Authentic religion should be “a way of living”. Thus it should not only concern our personal connection with the Transcendent, but our connection with society, humanity, and the creation as a whole. Indeed, anyone who believes that the natural world around us reflects the Divine Presence—which we describe as the Divine Creation—must surely consider it a religious duty to preserve and protect that Creation, as we are commanded in the Hebrew Bible at the beginning of the book of Genesis.
My religion, like many other religions, has teachings which accordingly not only forbid waste and wanton destruction, but are also against causing cruelty to animals. While the consumption of animal products is allowed, and probably was necessary in many times and places where people might not have had access to a nutritious plant based diet, these are allowed under severely restricted conditions (the laws of kosher foods) that are, inter alia, designed to cause minimal animal suffering. Nevertheless, it is clear from our texts that these are concessions to human need and weakness, and not an ideal. The Garden of Eden is portrayed in the Hebrew Bible as an ideal society and is one in which the first diet of humans is a plant based one, involving no exploitation of animal life. Moreover, the Messianic vision of the future ideal society is one in which all creatures live in harmony and “none shall cause any harm or destruction”—to quote the prophet Isaiah.
Today we are able to live a very healthy plant based diet and there is no need to cause any animal suffering for our benefit. However, the modern Western diet actually involves flagrant transgression of the prohibitions that Judaism teaches regarding the consumption of kosher (appropriate) food, as the livestock trade today involves terrible cruelty that was not even envisaged, let alone practiced, in the past. This is all in order to satisfy mass human indulgence of animal products.
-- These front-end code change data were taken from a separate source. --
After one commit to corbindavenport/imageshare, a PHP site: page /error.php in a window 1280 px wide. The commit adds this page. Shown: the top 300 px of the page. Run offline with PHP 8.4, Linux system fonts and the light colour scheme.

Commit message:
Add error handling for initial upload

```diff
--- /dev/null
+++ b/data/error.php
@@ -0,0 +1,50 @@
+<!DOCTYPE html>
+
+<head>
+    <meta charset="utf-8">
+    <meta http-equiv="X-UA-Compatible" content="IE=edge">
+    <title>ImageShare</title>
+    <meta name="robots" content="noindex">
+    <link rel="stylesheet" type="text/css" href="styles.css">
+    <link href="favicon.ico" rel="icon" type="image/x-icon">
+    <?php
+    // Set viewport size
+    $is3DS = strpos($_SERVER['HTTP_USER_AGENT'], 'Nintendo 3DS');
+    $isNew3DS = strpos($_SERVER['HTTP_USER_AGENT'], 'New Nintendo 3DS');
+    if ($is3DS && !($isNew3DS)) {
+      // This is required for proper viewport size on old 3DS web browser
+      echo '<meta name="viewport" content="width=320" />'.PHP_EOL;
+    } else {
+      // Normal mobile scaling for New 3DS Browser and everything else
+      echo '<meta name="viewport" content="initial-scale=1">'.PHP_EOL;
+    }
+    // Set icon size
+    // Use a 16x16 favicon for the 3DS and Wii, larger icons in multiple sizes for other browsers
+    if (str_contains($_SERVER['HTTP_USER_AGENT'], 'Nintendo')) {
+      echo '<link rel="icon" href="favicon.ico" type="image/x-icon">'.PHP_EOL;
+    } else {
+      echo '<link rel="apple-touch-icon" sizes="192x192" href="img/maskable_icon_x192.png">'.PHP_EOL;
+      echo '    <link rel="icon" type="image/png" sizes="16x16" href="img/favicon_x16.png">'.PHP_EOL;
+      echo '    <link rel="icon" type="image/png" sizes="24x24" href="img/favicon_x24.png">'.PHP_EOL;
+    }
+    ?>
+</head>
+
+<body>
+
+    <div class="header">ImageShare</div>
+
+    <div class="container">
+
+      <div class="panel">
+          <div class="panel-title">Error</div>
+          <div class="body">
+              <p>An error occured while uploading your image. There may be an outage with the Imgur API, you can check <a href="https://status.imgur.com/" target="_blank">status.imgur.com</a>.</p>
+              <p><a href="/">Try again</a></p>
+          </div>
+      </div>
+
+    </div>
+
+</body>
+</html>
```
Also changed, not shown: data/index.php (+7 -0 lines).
Moreover, because of this mass production, animals and fowl are injected with hormones and antibiotics on a massive scale, all of which are retained in the flesh that passes on into the humans who consume it, causing serious consequences for human health which loses its capacity to resist disease and infection and generates superbugs, viruses, and pandemics of various kinds such as we are currently experiencing. All of this transgresses the religious injunction in the Hebrew Bible (in the book of Deuteronomy) to protect and take care of our own health. In addition , the enormous livestock industry not only involves massive waste of water land and vegetative resources, but has also caused widescale deforestation, the destruction of human and animal habitat and species, environmental degradation, and global warming that threatens our whole planet. Adopting a plant based diet and a vegan way of life today should be an imperative for every religious and spiritually sensitive person who cares about the wellbeing of him or herself, other humans, animal life, and the natural environment around us that all reflect God’s handiwork, His Creation, and His love.
And finally, Rabbi David, what is the role of our heart in bringing communities together?
Obviously when you refer to the heart, you are not referring to the muscle that pumps blood to the various regions of our body, but to the heart as a metaphor. However, in Jewish sources, the heart is used a metaphor for many impulses and attributes. It is used to refer to the mind, intelligence, and moral discernment. Perhaps, more than anything else, it is referred to as the seat of emotion, but not only in a positive sense. I assume that you are using it in the sense of positive emotion. In that sense, it is synonymous with love. As already mentioned, love of God and love of fellow human beings are the essential foundations for religious life and for bringing about what we call the Kingdom of Heaven on Earth—i.e. an ideal society. So in the sense that you are using the term, one may say that “the heart is the key.”